There’s an NPC who is running from the player character. When the player character enters a room the NPC is in, the NPC immediately bolts to a nearby room and there’s text to explain this is happening. However, the player will see the NPC listed as being in the room (because they were when the player character entered the room, but aren’t any longer by the time the player has read the text).
Every turn while the mercenary is in the Flat Field:
if the player is in the Flat Field:
say "You catch a glimpse of a black-clad figure dashing down the dirt road to the east.";
now the mercenary is in the Dirt Road.
You can see a ramp, a mercenary, a dead agent, and a craft here.
You catch a glimpse of a black-clad figure dashing down the dirt road to the east.
Is there a way to hide the NPC in the room descriptions during the chase? Do I need to find another way to implement the chase so that this isn’t an issue?
There are lots of ways and levels at which to meddle with this mechanism.
The first one I’d consider is not having the mercenary in the room at any point during the chase. It’s also one I’ve got time to describe during this lunch break of mine.
Is it a linear chase on a predefined path? i.e. I go in room A, guy runs to B. I go in room B, guy runs to C… until he’s in the last room or the chase is over.
If it’s linear, you can just print a message saying the guy runs to the next room the first time the player enters each room.
Flat Field is a room. "It's very flat here[first time].[paragraph break]You catch a glimpse of a black-clad figure dashing down the dirt road to the east[only].".
and do this for each room in the chain.
In this scheme, the mercenary doesn’t even have to be in the game (on-stage) yet. Or they can just be in the final room, ready for when the player is able to interact with them for real.
One problem you may face is if the player types ‘follow merc’, because he’s not really there. But this is a problem however you handle the whole chase, because even if he’s in the next room, he’ll be out of scope at the time the player tries to follow. So then some more programming is needed to allow the player to specify him as the target of certain commands.
PS - Obviously, the overall method I described relies on the player only being able to visit all the locations involved in chase order. If they can get to room C before B for instance, the messages start to not make sense.

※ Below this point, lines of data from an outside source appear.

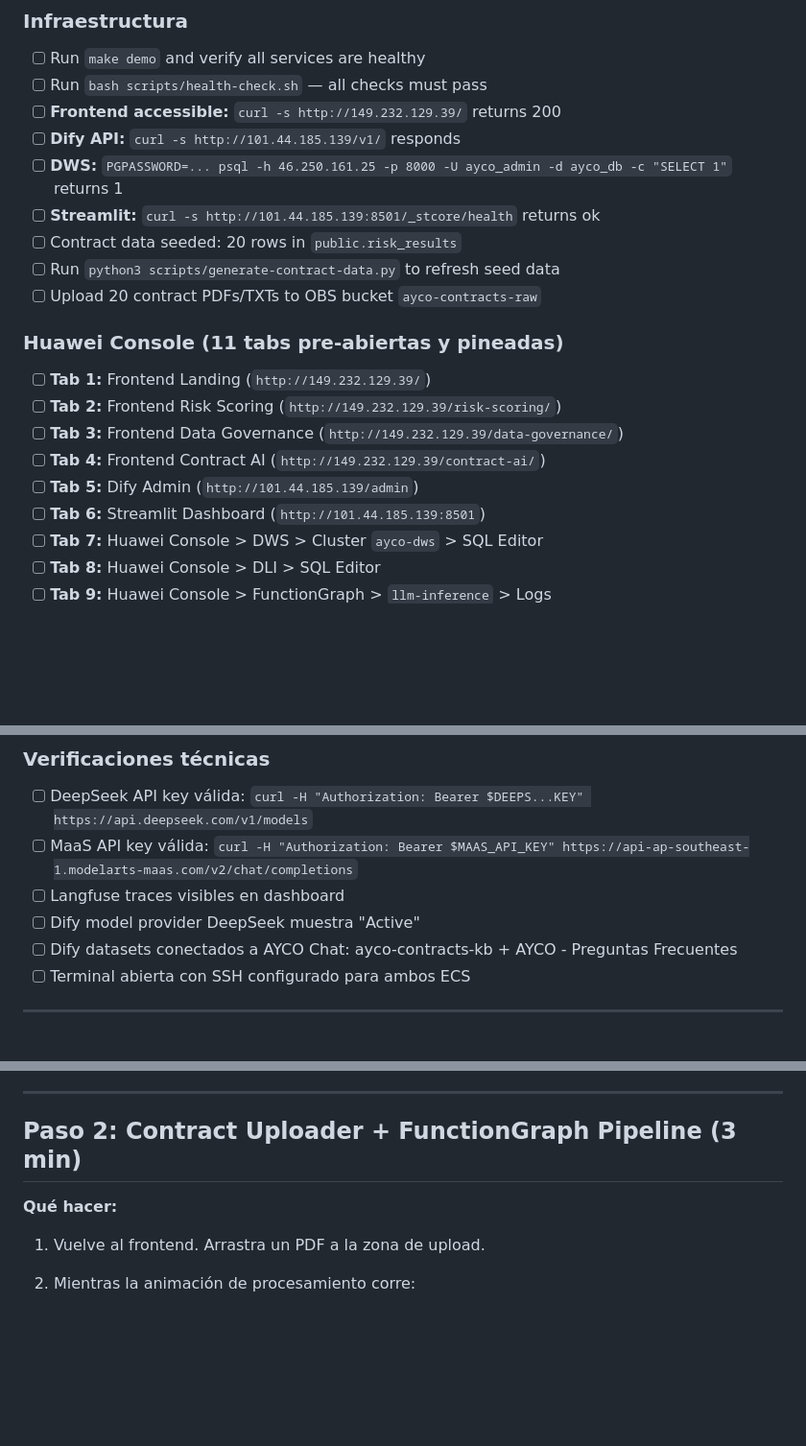
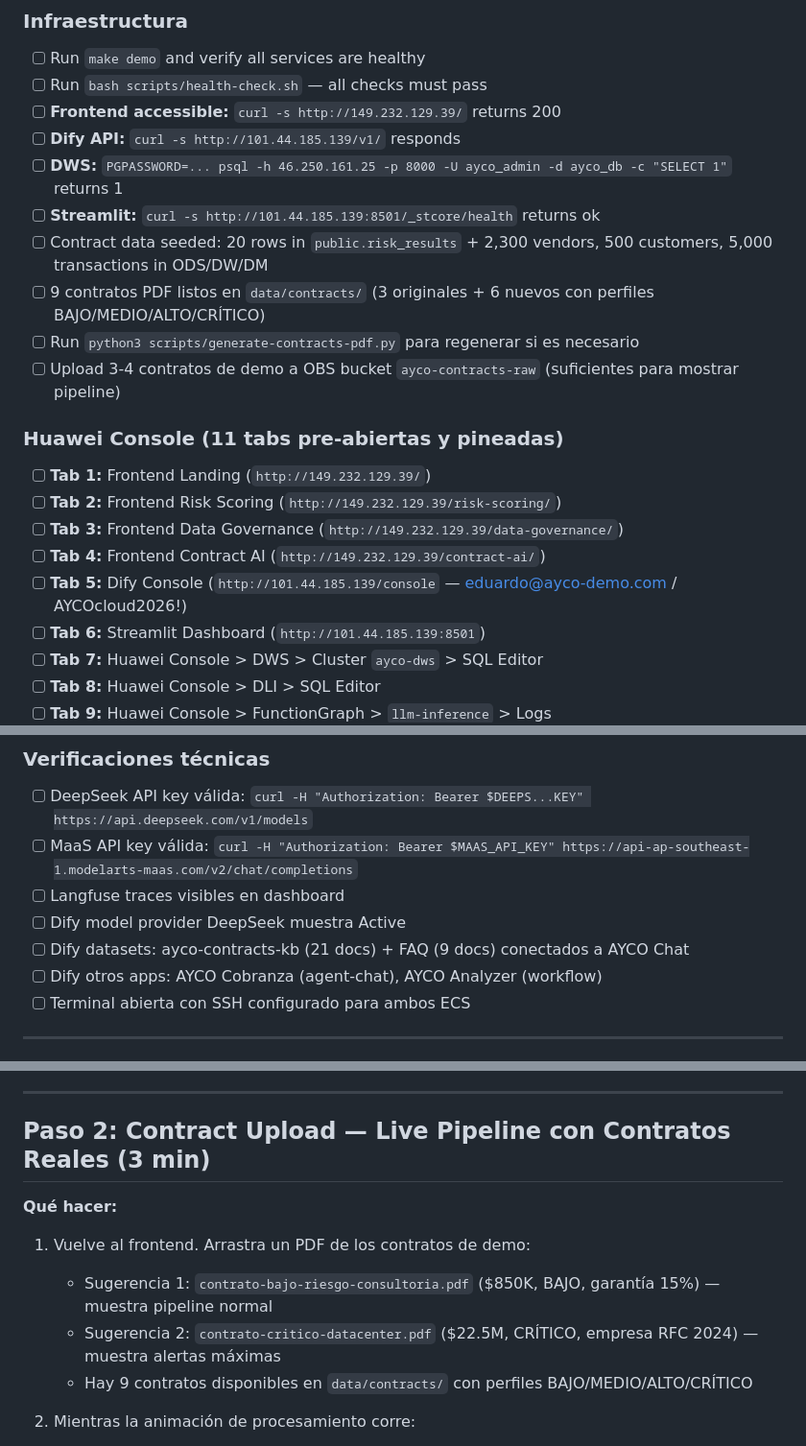
Before and after one commit to Borre/ayco-huawei-cloud, a Markdown page: docs/demo-script.md, 3 parts joined by grey strips. Shown at 96% size. GitHub-like rendering; blank space fills up the shorter version.

```diff
--- a/docs/demo-script.md
+++ b/docs/demo-script.md
@@ -38,9 +38,10 @@
 - [ ] **Dify API:** `curl -s http://101.44.185.139/v1/` responds
 - [ ] **DWS:** `PGPASSWORD=... psql -h 46.250.161.25 -p 8000 -U ayco_admin -d ayco_db -c "SELECT 1"` returns 1
 - [ ] **Streamlit:** `curl -s http://101.44.185.139:8501/_stcore/health` returns ok
-- [ ] Contract data seeded: 20 rows in `public.risk_results`
-- [ ] Run `python3 scripts/generate-contract-data.py` to refresh seed data
-- [ ] Upload 20 contract PDFs/TXTs to OBS bucket `ayco-contracts-raw`
+- [ ] Contract data seeded: 20 rows in `public.risk_results` + 2,300 vendors, 500 customers, 5,000 transactions in ODS/DW/DM
+- [ ] 9 contratos PDF listos en `data/contracts/` (3 originales + 6 nuevos con perfiles BAJO/MEDIO/ALTO/CRÍTICO)
+- [ ] Run `python3 scripts/generate-contracts-pdf.py` para regenerar si es necesario
+- [ ] Upload 3-4 contratos de demo a OBS bucket `ayco-contracts-raw` (suficientes para mostrar pipeline)
 
 ### Huawei Console (11 tabs pre-abiertas y pineadas)
 
@@ -48,7 +49,7 @@
 - [ ] **Tab 2:** Frontend Risk Scoring (`http://149.232.129.39/risk-scoring/`)
 - [ ] **Tab 3:** Frontend Data Governance (`http://149.232.129.39/data-governance/`)
 - [ ] **Tab 4:** Frontend Contract AI (`http://149.232.129.39/contract-ai/`)
-- [ ] **Tab 5:** Dify Admin (`http://101.44.185.139/admin`)
+- [ ] **Tab 5:** Dify Console (`http://101.44.185.139/console` — eduardo@ayco-demo.com / AYCOcloud2026!)
 - [ ] **Tab 6:** Streamlit Dashboard (`http://101.44.185.139:8501`)
 - [ ] **Tab 7:** Huawei Console > DWS > Cluster `ayco-dws` > SQL Editor
 - [ ] **Tab 8:** Huawei Console > DLI > SQL Editor
@@ -61,8 +62,9 @@
 - [ ] DeepSeek API key válida: `curl -H "Authorization: Bearer $DEEPS...KEY" https://api.deepseek.com/v1/models`
 - [ ] MaaS API key válida: `curl -H "Authorization: Bearer $MAAS_API_KEY" https://api-ap-southeast-1.modelarts-maas.com/v2/chat/completions`
 - [ ] Langfuse traces visibles en dashboard
-- [ ] Dify model provider DeepSeek muestra "Active"
-- [ ] Dify datasets conectados a AYCO Chat: ayco-contracts-kb + AYCO - Preguntas Frecuentes
+- [ ] Dify model provider DeepSeek muestra Active
+- [ ] Dify datasets: ayco-contracts-kb (21 docs) + FAQ (9 docs) conectados a AYCO Chat
+- [ ] Dify otros apps: AYCO Cobranza (agent-chat), AYCO Analyzer (workflow)
 - [ ] Terminal abierta con SSH configurado para ambos ECS
 
 ---
@@ -553,10 +571,13 @@ Click en "Contract AI" en el header. URL: `http://149.232.129.39/contract-ai/`
 
 ---
 
-## Paso 2: Contract Uploader + FunctionGraph Pipeline (3 min)
+## Paso 2: Contract Upload — Live Pipeline con Contratos Reales (3 min)
 
 **Qué hacer:**
-1. Vuelve al frontend. Arrastra un PDF a la zona de upload.
+1. Vuelve al frontend. Arrastra un PDF de los contratos de demo:
+   - Sugerencia 1: `contrato-bajo-riesgo-consultoria.pdf` ($850K, BAJO, garantía 15%) — muestra pipeline normal
+   - Sugerencia 2: `contrato-critico-datacenter.pdf` ($22.5M, CRÍTICO, empresa RFC 2024) — muestra alertas máximas
+   - Hay 9 contratos disponibles en `data/contracts/` con perfiles BAJO/MEDIO/ALTO/CRÍTICO
 2. Mientras la animación de procesamiento corre:
    - "Extrayendo texto con OCR..." (20%)
    - "Analizando cláusulas contractuales..." (45%)
```
Also changed, not shown: other parts of docs/demo-script.md (+92 -37 lines).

Wade raises some of the important implementation details here, and I like his way of approaching things. If you are just looking for the rock-stupidest way to suppress the description of a person or object in the location description, though – which is a useful thing to be able to do – all you need to do is say “the mercenary is undescribed.” NB at some point you might want to reverse track so that he’s ordinarily visible, which you just do with “now the mercenary is described”.
Thanks, this may be what I was looking for. I’m going to try that.
“Rock-stupid” worked like a charm. Making the mercenary undescribed (and then later reversing it) did exactly what I wanted. Thanks!